### About this exercise
Please copy each line of the listing below in which the word "DELETE" appears.

### Source data

++++++

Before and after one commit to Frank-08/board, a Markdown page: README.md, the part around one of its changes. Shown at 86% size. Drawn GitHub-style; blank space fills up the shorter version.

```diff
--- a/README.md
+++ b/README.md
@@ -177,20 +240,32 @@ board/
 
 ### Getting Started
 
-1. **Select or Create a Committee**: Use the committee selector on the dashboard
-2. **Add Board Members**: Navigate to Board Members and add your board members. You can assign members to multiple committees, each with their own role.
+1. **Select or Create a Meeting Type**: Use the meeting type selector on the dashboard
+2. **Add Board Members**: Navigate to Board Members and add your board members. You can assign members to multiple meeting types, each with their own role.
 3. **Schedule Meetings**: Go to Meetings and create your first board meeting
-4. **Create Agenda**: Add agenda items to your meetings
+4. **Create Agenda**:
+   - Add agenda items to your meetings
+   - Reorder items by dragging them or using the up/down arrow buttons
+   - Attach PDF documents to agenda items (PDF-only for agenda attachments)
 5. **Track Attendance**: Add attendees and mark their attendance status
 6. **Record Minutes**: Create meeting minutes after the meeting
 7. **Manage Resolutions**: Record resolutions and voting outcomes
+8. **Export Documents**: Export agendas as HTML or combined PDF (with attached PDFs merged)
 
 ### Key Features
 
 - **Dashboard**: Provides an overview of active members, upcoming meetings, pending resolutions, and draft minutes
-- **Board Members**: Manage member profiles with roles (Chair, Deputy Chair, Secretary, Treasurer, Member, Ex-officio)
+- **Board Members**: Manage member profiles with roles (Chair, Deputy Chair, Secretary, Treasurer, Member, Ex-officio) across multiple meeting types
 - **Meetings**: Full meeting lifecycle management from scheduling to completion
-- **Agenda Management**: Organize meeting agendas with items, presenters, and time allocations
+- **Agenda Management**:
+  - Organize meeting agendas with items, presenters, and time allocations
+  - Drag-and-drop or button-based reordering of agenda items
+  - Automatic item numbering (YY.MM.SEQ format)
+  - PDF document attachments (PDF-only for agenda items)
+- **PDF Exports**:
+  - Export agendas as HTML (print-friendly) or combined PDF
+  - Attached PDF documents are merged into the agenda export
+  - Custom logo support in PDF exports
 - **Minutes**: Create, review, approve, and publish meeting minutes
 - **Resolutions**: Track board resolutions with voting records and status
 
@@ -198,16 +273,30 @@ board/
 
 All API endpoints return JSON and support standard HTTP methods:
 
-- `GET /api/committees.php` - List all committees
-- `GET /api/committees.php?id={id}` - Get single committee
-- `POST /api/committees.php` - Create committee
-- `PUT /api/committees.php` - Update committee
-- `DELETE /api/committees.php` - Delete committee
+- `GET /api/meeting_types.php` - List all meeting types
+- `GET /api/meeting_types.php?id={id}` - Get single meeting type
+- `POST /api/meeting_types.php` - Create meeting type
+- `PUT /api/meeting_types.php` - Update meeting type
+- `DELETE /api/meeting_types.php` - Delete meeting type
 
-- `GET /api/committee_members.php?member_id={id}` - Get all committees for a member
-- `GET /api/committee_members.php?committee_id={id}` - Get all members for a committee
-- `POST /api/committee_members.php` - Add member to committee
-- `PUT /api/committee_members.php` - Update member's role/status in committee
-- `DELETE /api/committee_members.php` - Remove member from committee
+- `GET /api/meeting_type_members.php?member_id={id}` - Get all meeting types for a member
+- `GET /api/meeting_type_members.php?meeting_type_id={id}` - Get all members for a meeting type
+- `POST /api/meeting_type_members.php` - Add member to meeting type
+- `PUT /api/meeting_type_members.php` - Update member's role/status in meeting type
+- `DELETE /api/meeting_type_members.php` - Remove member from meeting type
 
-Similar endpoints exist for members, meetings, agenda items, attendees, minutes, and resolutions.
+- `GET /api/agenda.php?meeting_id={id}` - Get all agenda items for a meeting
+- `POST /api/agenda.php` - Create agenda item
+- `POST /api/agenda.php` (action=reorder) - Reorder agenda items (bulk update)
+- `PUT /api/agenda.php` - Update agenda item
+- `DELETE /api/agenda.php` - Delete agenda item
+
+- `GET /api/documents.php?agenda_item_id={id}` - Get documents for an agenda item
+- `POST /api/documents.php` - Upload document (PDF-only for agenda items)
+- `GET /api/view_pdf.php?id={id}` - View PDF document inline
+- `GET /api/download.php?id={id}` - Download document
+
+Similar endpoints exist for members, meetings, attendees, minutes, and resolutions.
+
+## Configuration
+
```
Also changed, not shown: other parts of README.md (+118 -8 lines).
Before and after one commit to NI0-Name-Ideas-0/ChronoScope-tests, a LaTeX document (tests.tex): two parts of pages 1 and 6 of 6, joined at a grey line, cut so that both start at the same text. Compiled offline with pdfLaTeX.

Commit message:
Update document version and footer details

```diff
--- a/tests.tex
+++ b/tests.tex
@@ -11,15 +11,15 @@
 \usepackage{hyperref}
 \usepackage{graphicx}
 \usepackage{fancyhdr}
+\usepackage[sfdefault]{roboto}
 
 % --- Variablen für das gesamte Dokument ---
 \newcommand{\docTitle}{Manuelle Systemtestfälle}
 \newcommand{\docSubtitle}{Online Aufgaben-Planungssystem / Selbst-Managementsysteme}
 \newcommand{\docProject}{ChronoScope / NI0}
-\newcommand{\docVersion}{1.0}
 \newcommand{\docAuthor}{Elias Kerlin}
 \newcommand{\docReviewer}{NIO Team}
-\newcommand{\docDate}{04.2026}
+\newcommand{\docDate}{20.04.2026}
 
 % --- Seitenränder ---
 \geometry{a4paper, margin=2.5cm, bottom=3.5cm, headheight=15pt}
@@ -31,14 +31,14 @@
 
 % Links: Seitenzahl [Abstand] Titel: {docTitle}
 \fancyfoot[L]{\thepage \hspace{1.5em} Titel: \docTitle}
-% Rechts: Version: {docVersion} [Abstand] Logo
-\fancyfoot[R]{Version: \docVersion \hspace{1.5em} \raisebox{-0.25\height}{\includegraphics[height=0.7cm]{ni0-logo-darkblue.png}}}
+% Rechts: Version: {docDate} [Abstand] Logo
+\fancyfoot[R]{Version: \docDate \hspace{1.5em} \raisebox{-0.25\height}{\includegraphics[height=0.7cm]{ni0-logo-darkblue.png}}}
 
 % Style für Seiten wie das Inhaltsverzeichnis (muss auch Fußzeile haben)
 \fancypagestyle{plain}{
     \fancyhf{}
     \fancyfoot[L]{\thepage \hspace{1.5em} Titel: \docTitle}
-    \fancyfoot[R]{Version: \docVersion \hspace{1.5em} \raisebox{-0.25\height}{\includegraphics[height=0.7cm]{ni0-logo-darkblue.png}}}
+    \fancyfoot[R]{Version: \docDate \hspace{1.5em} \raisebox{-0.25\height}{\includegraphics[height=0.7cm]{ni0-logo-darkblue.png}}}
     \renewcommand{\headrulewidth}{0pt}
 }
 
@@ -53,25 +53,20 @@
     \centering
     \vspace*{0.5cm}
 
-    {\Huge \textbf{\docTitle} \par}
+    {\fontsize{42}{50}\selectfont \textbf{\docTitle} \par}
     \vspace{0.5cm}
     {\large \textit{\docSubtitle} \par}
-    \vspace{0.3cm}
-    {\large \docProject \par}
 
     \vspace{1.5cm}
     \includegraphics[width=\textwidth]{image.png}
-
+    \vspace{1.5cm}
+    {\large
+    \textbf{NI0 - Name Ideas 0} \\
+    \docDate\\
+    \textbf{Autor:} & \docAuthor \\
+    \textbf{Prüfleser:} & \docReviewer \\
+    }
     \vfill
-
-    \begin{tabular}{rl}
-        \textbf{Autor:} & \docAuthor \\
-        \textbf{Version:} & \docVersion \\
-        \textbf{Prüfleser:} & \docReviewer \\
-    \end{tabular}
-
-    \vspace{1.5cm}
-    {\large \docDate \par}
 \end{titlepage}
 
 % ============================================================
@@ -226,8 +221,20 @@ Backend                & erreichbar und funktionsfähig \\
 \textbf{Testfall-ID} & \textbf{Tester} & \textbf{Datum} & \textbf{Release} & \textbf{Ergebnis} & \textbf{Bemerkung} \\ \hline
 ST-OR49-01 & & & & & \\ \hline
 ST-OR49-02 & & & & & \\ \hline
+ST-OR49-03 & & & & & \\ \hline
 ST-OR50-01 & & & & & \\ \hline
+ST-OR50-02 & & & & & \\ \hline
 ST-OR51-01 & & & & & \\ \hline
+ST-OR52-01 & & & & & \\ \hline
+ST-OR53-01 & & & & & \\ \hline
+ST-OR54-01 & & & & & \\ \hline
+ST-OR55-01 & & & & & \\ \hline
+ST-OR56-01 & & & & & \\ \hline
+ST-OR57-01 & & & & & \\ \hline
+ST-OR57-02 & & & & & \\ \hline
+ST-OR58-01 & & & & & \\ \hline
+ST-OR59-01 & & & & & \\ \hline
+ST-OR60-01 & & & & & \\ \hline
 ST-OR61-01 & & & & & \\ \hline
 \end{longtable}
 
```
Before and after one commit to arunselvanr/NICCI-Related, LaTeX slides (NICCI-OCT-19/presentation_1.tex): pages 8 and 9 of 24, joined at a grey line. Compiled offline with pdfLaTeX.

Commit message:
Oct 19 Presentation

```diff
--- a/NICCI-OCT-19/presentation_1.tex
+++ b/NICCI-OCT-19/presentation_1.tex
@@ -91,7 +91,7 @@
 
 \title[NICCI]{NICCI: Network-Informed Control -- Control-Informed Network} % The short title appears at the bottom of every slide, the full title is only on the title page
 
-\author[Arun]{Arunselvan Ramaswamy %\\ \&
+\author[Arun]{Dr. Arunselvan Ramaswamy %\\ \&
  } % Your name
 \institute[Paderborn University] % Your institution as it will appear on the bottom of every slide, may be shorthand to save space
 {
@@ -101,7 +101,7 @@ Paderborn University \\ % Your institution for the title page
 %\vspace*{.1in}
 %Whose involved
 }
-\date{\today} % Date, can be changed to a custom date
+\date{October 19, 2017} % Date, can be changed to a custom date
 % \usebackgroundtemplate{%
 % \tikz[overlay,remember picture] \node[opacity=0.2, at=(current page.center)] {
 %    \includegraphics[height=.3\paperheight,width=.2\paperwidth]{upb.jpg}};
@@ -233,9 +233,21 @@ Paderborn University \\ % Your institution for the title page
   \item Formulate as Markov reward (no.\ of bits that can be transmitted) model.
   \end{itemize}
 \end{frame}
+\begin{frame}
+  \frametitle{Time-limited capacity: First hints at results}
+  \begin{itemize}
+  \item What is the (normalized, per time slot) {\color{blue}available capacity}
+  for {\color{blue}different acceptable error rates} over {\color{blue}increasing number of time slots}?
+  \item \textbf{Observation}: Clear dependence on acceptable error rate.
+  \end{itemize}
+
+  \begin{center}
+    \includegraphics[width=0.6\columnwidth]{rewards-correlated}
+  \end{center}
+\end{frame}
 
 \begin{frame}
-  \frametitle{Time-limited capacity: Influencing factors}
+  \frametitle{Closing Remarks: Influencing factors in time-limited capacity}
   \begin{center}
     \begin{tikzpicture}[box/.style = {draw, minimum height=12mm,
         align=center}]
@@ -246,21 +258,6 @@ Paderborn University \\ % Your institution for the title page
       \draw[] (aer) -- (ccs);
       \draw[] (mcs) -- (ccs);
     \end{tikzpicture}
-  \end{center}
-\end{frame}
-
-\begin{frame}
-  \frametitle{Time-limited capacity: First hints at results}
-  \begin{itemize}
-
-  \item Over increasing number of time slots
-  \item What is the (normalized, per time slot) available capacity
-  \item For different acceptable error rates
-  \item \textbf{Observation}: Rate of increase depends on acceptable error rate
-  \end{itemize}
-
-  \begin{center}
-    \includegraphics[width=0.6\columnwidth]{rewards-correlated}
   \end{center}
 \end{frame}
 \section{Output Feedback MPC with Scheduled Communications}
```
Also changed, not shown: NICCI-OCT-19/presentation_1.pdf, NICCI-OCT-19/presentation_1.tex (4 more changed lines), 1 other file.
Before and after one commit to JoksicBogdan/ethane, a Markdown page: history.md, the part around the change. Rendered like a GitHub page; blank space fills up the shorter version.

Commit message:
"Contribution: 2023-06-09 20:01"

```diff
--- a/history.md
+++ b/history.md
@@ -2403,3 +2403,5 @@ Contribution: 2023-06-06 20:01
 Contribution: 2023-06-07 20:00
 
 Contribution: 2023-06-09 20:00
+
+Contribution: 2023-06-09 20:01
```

++++++

### Solution to this problem
-- `DELETE /api/committees.php` - Delete committee
+- `DELETE /api/meeting_types.php` - Delete meeting type
-- `DELETE /api/committee_members.php` - Remove member from committee
+- `DELETE /api/meeting_type_members.php` - Remove member from meeting type
+- `DELETE /api/agenda.php` - Delete agenda item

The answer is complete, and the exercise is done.